On a Friday afternoon, my husband and I discover this scenic spot in the Minnesota River valley two miles from Kasota. Because I favor the sweeping, wide open spaces of the prairie, the place of my roots, to the cramped confines of wooded land, I am comfortably at home here.

Prairie meets sky at Kasota. Stems of grasses dried to the muted earthen shades of autumn sway in the wind, mingling with the wildflowers and the berries I can’t always identify.

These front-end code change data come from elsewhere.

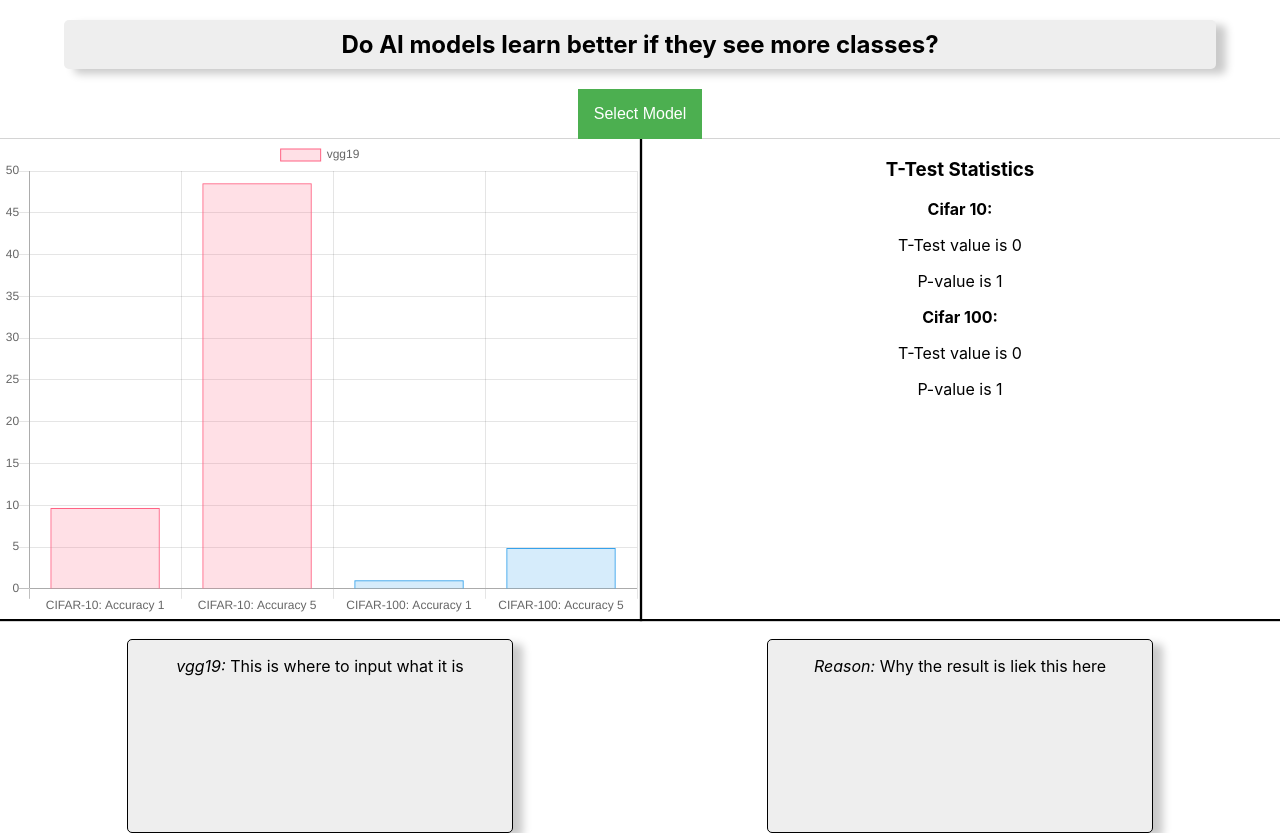
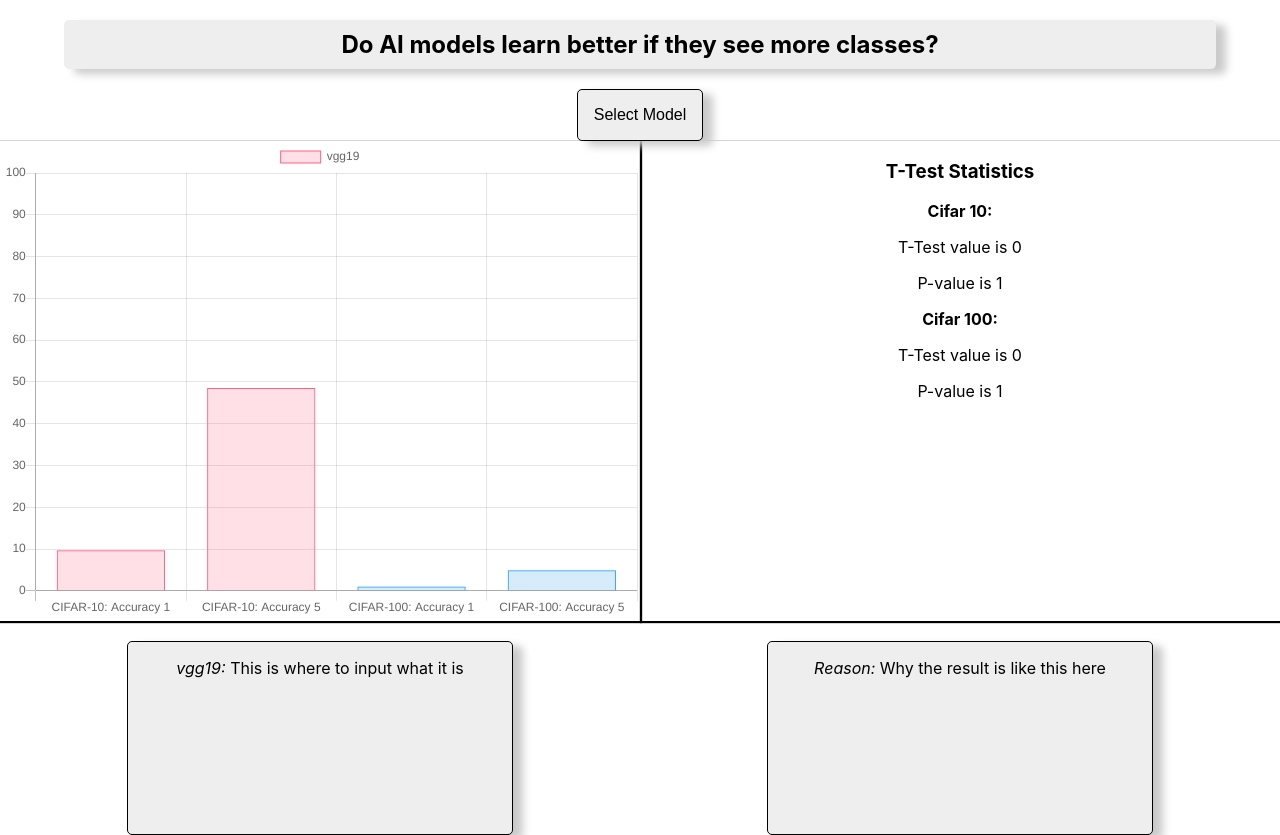
Before and after one commit to morawi/DoAI, a React (Create React App) app in the folder result-visualization/: page / in a window 1280 px wide. Built offline with nearby package versions, Linux system fonts and the light colour scheme.

Commit message:
Updated JSON format
Also made graph go from 0-100 not 0-MAX_VALUE_IN_DATA

```diff
--- a/result-visualization/src/App.css
+++ b/result-visualization/src/App.css
@@ -53,11 +53,13 @@
 }
 
 .dropbtn {
-  background-color: #4CAF50;
-  color: white;
+  border: 1px solid black;
+  border-radius: 5px;
+  background-color: rgb(238, 238, 238);
+  box-shadow: 10px 5px 8px  #cacaca;
   padding: 16px;
   font-size: 16px;
-  border: none;
+
 }
 
 .dropdown {
--- a/result-visualization/src/details.js
+++ b/result-visualization/src/details.js
@@ -15,11 +15,11 @@ const Details = (props) => {
     return (
        <div className="details-container">
            <div className="detail">
-               <p><i>{ data.vgg19.name }: </i> { data.vgg19.details }</p>
+               <p><i>{ data.trained.vgg19.name }: </i> { data.trained.vgg19.details }</p>
 
            </div>
            <div className="detail">
-               <p><i>Reason: </i> { data.vgg19.reason }</p>
+               <p><i>Reason: </i> { data.trained.vgg19.reason }</p>
            </div>
        </div>
     );
--- a/result-visualization/src/graphs.js
+++ b/result-visualization/src/graphs.js
@@ -2,7 +2,7 @@ import { Bar } from "react-chartjs-2"
 
 const GraphBox = () => {
     var data = require('./results.json');
-    var results = [data.vgg19.cifar10.results[0],data.vgg19.cifar10.results[1],data.vgg19.cifar100.results[0], data.vgg19.cifar100.results[1]]; //first 2 elements for cifar10, 3rd and 4th for cifar 100
+    var results = [data.trained.vgg19.cifar10.results[0],data.trained.vgg19.cifar10.results[1],data.trained.vgg19.cifar100.results[0], data.trained.vgg19.cifar100.results[1]]; //first 2 elements for cifar10, 3rd and 4th for cifar 100
     return (
         <div className="graph-container">
             <div className="graph">
@@ -11,7 +11,7 @@ const GraphBox = () => {
                         labels: ['CIFAR-10: Accuracy 1', 'CIFAR-10: Accuracy 5', 'CIFAR-100: Accuracy 1', 'CIFAR-100: Accuracy 5'],
                         datasets: [{
                                 label: 'vgg19',
-                                data: [9.6848, 48.52, 1.04, 4.9],
+                                data: results,
                                 backgroundColor: [
                                     'rgba(255, 99, 132, 0.2)',
                                     'rgba(255, 99, 132, 0.2)',
@@ -34,6 +34,11 @@ const GraphBox = () => {
                         yAxes: [{
                             ticks: {
                                 beginAtZero: true,
+                                min: 0,
+                                max: 100,
+                                scaleOverride: true,
+                                scaleSteps: 10,
+                                scaleStepWidth: 10,
                             }
                         }]
                     }
@@ -43,11 +48,11 @@ const GraphBox = () => {
             <div className="graph">
                 <h3> T-Test Statistics</h3>
                 <p><b>Cifar 10:</b></p>
-                <p> T-Test value is {data.vgg19.cifar10.t_test}</p>
-                <p> P-value is {data.vgg19.cifar10.p_val}</p>
+                <p> T-Test value is {data.trained.vgg19.cifar10.t_test}</p>
+                <p> P-value is {data.trained.vgg19.cifar10.p_val}</p>
                 <p><b>Cifar 100:</b></p>
-                <p> T-Test value is {data.vgg19.cifar100.t_test}</p>
-                <p> P-value is {data.vgg19.cifar100.p_val}</p>
+                <p> T-Test value is {data.trained.vgg19.cifar100.t_test}</p>
+                <p> P-value is {data.trained.vgg19.cifar100.p_val}</p>
             </div>
         </div>
     )
--- a/result-visualization/src/results.json
+++ b/result-visualization/src/results.json
@@ -1,4 +1,5 @@
 {
+    "trained" : {
         "vgg19" : {
             "cifar10" : {
                 "results": [9.6848, 48.52],
@@ -12,7 +13,7 @@
             },
             "name" : "vgg19",
             "details" : "This is where to input what it is",
-        "reason" : "Why the result is liek this here"
+            "reason" : "Why the result is like this here"
         },
         "squeezenet1_1": {
             "cifar10" : {
@@ -27,7 +28,7 @@
             },
             "name" : "squeezenet1_1",
             "details" : "This is where to input what it is",
-        "reason" : "Why the result is liek this here"
+            "reason" : "Why the result is like this here"
         },
         "squeezenet1_0": {
             "cifar10" : {
@@ -42,6 +43,10 @@
             },
             "name" : "squeezenet1_0",
             "details" : "This is where to input what it is",
-        "reason" : "Why the result is liek this here"
+            "reason" : "Why the result is like this here"
+        }
+    },
+    "soa":{
+
     }
 }
```
Lines whose indentation alone changed are shown as unchanged.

Occasionally a block of ancient rock juts through the soil, breaking the vista of plant life.

 

 

Water, rock, sky and prairie meld in this scenic Kasota Prairie landscape.

 

I pause often along the walking trails, even stray from the trampled paths, to examine the mottled stone, to admire a lone, rock-encircled barren tree atop a hill, to identify the red berries of wild roses, to study a clutch of feathers left by a predator, to take in the distant hillside of trees tinted in autumn colors.

 

 

My favorite image from the Kasota Prairie, a barren tree encircled in rock.

 

 

 

Wild rose berries on the Kasota Prairie.

 

 

Trees on a distant hillside change colors under October skies.

 

There is so much to appreciate here. Wind. The sky, quickly changing from azure blue wisped with white to the angry gray clouds of a cold front. Land, rolling out before me, unbroken except for sporadic pockets of water, the occasional tree or cluster of trees and those rocks, those hard, ancient rocks that interrupt this land, this Kasota Prairie.

 

 

A sign marks the Kasota Prairie entrance.

 

 

To truly appreciate the prairie, notice the details, like the berries growing among the grasses.

 

 

A narrow path runs along the barbed wire fence border line of the prairie.

 

FYI: To find the Kasota Prairie, take Le Sueur County Road 21 one mile south of Kasota. Then turn west onto township road 140 and go one mile.

© Copyright 2010 Audrey Kletscher Helbling